INFORMATION SHOWN:
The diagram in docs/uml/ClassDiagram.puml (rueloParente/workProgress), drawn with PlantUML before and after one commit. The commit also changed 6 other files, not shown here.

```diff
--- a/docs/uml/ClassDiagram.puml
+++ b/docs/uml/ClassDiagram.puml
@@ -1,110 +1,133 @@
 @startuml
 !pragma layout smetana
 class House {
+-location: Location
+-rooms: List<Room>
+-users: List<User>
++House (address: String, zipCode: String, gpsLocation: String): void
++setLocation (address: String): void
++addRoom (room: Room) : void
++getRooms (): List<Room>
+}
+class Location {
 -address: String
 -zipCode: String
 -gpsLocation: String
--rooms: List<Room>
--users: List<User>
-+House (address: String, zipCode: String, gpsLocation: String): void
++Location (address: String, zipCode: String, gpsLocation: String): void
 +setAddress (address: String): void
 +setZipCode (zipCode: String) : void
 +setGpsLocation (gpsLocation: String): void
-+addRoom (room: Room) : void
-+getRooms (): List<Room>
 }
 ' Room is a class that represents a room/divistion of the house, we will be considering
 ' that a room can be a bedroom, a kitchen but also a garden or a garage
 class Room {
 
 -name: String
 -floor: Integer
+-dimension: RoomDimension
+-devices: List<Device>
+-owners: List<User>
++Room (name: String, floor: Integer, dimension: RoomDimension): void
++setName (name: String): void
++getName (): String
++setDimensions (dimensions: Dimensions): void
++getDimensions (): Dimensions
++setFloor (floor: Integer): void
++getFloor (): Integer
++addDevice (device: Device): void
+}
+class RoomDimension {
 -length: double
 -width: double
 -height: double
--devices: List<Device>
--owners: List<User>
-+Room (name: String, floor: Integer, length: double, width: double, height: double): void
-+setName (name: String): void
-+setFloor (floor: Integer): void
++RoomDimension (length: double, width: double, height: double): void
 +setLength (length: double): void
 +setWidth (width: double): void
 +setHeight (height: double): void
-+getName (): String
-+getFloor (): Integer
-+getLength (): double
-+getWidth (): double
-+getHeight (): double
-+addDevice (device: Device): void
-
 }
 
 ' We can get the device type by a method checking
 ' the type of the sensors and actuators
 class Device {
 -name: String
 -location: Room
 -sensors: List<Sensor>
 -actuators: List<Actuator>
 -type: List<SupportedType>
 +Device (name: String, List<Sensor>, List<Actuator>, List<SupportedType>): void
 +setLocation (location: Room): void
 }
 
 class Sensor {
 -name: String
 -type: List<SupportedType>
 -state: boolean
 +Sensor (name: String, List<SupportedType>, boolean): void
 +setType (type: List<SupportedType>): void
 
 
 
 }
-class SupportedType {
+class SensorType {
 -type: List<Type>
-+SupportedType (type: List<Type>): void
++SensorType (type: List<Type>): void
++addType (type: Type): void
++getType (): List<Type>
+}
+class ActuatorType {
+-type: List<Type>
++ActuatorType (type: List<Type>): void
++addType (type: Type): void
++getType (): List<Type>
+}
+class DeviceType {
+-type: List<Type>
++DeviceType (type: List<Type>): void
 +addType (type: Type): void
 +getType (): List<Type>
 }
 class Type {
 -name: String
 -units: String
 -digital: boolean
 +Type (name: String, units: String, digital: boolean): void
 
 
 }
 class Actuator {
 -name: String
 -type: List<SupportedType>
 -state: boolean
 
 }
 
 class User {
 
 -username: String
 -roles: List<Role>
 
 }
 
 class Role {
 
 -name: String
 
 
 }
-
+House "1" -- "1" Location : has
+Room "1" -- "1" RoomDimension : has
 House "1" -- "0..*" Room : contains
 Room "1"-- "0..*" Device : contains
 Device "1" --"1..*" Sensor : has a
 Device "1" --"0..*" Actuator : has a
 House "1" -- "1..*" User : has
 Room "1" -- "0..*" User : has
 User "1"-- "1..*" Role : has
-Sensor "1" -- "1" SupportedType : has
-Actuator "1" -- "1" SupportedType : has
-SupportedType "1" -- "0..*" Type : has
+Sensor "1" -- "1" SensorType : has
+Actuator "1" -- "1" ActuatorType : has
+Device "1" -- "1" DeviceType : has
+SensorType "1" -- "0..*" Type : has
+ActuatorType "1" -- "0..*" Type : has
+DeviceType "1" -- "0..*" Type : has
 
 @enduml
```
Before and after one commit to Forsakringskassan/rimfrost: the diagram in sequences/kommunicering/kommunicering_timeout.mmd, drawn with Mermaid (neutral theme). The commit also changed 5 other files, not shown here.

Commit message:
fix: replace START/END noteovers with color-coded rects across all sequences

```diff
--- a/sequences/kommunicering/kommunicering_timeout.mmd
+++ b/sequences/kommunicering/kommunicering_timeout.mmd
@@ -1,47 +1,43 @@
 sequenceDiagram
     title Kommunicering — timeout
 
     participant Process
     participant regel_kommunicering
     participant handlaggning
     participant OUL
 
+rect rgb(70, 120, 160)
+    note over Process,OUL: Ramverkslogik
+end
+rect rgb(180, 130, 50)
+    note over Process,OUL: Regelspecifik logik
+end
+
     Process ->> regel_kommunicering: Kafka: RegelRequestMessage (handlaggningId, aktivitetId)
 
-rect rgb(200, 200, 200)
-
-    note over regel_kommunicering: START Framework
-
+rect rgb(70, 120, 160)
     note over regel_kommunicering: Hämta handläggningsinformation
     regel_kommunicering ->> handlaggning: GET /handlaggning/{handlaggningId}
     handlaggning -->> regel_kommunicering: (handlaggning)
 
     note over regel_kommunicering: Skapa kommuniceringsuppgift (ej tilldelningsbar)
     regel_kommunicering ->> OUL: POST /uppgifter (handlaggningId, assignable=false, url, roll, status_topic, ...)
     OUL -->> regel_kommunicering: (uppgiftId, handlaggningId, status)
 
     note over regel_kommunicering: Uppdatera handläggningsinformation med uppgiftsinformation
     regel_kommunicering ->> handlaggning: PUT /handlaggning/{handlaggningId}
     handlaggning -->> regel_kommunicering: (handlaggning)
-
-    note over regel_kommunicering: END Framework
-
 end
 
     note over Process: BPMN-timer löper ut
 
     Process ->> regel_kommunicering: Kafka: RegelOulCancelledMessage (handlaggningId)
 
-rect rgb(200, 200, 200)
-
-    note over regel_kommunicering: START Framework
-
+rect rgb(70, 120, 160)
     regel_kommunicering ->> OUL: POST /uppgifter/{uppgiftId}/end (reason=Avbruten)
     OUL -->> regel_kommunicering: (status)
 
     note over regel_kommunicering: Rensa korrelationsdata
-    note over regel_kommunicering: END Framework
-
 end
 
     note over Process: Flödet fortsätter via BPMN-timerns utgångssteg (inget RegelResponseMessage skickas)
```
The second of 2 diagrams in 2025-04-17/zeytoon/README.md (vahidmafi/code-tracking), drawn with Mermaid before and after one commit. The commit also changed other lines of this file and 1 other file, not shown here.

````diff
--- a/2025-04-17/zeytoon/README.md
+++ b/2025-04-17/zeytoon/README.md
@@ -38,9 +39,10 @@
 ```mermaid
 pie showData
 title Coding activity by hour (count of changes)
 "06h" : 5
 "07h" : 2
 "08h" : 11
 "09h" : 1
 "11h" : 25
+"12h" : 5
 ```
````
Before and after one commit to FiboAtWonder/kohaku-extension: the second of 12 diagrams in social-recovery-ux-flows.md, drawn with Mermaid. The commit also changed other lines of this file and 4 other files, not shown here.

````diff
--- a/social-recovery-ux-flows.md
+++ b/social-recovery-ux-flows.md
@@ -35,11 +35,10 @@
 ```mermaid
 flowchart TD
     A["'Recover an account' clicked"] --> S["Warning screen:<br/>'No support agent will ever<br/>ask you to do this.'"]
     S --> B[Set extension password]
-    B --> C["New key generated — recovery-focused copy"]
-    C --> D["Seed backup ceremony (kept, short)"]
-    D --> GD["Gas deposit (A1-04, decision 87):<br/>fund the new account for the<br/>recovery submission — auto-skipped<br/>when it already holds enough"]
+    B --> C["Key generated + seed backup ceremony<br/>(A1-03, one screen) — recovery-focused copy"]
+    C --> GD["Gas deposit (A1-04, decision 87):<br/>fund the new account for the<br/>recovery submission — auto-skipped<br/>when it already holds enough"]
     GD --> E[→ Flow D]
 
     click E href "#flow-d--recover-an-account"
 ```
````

EXERCISE REQUIREMENTS: All lines of the listing holding the string "boolean" must be returned, copied as they stand.

SOLUTION FOR THIS EXERCISE:
 -state: boolean
 +Sensor (name: String, List<SupportedType>, boolean): void
 -digital: boolean
 +Type (name: String, units: String, digital: boolean): void
 -state: boolean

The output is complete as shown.